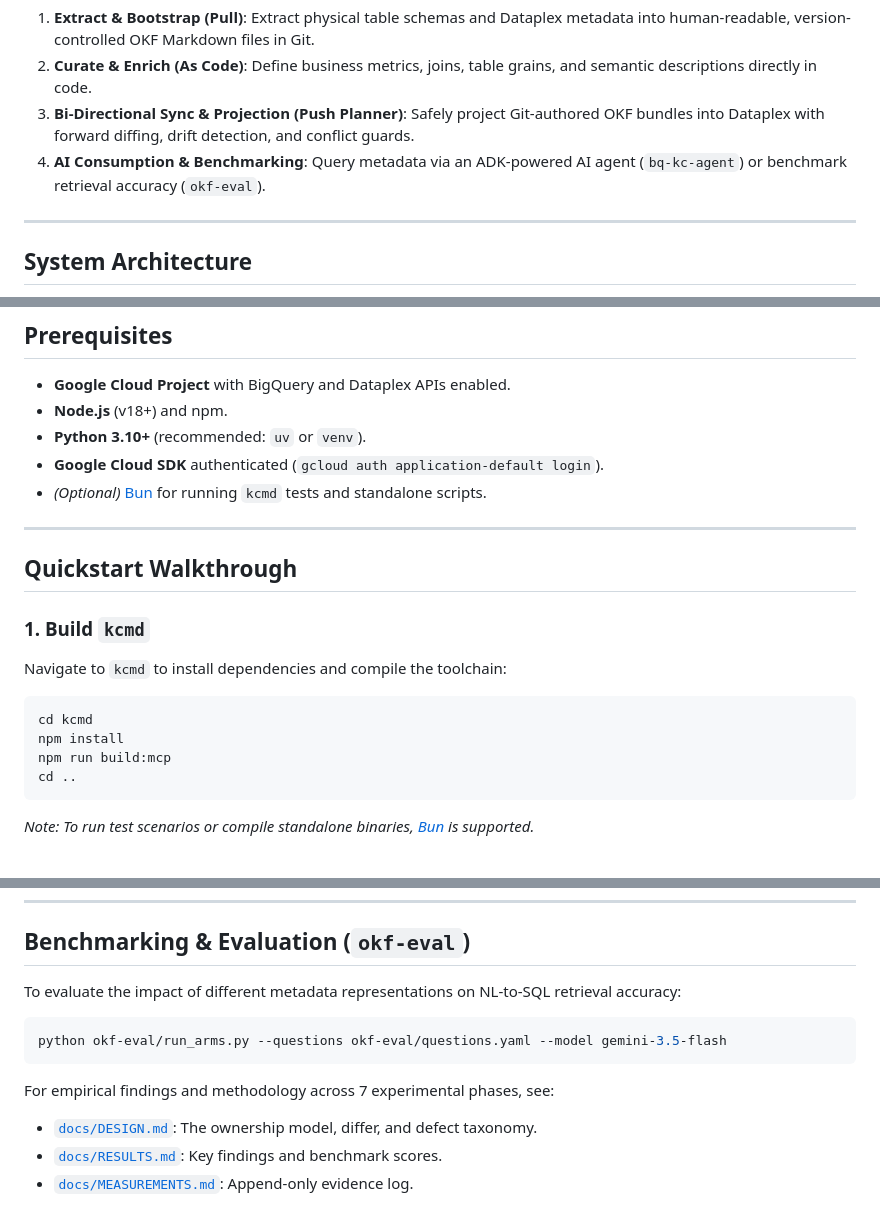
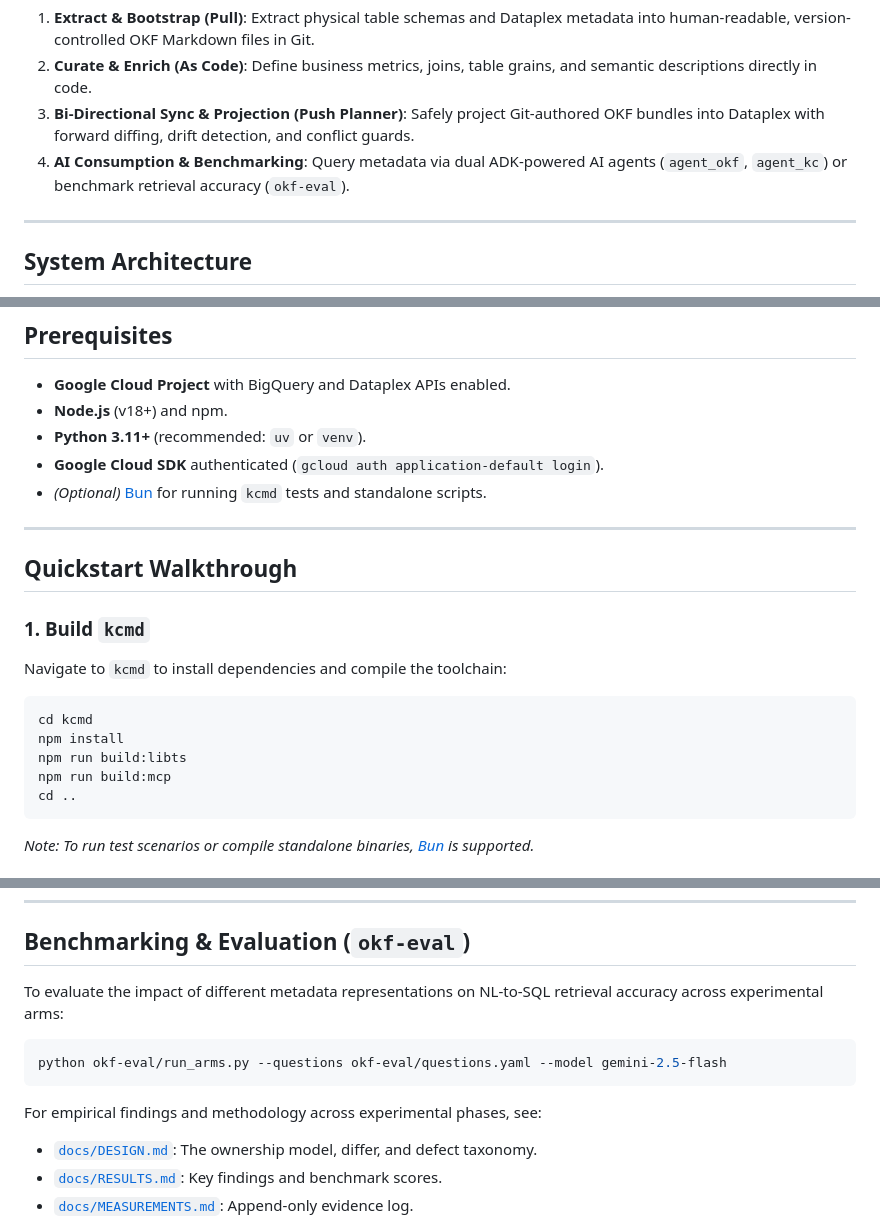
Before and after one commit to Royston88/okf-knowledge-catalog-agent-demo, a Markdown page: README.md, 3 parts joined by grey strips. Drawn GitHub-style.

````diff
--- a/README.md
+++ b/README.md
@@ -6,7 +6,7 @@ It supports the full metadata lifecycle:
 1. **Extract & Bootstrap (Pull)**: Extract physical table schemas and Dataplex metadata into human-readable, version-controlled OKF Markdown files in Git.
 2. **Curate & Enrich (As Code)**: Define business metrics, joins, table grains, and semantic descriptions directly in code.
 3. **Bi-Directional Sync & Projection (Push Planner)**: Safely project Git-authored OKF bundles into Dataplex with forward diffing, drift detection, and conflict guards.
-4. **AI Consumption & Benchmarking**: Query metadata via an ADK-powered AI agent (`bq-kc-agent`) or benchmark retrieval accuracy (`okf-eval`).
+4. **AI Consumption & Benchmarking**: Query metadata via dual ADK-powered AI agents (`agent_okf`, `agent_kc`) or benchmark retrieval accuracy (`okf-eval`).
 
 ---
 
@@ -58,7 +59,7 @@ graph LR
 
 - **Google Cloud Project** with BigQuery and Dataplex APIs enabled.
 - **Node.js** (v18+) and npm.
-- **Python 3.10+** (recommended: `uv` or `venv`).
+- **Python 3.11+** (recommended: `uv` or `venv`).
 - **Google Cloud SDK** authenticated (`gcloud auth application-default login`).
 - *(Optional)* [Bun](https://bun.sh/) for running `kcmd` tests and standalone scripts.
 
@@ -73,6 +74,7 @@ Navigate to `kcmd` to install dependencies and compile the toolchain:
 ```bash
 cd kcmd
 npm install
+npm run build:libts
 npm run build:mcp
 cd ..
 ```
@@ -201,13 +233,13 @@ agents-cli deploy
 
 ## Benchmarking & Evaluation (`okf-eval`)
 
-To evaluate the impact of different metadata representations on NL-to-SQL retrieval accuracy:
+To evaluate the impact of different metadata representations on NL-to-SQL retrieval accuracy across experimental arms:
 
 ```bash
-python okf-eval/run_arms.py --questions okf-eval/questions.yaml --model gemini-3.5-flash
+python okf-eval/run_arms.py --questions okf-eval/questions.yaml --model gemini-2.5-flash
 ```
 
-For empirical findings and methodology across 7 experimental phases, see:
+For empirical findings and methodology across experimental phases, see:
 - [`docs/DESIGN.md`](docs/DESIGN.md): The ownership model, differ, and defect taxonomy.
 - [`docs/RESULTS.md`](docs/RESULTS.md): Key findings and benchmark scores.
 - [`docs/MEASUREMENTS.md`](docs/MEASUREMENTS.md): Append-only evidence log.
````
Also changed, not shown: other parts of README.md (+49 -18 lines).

---

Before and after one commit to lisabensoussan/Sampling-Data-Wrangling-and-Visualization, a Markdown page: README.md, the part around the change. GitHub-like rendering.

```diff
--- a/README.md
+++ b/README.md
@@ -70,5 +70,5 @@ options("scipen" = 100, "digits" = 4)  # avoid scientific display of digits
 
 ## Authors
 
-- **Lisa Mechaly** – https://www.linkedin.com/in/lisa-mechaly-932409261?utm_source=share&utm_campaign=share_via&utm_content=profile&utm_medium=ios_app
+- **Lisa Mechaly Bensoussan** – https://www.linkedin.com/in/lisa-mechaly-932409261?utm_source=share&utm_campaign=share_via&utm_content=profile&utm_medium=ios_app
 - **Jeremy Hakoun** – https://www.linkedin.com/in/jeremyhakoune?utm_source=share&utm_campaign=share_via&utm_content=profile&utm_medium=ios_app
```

▶ [Your objective]:
Among the lines above, return each one holding the string "powered".

▶ [Answer to this task]:
-4. **AI Consumption & Benchmarking**: Query metadata via an ADK-powered AI agent (`bq-kc-agent`) or benchmark retrieval accuracy (`okf-eval`).
+4. **AI Consumption & Benchmarking**: Query metadata via dual ADK-powered AI agents (`agent_okf`, `agent_kc`) or benchmark retrieval accuracy (`okf-eval`).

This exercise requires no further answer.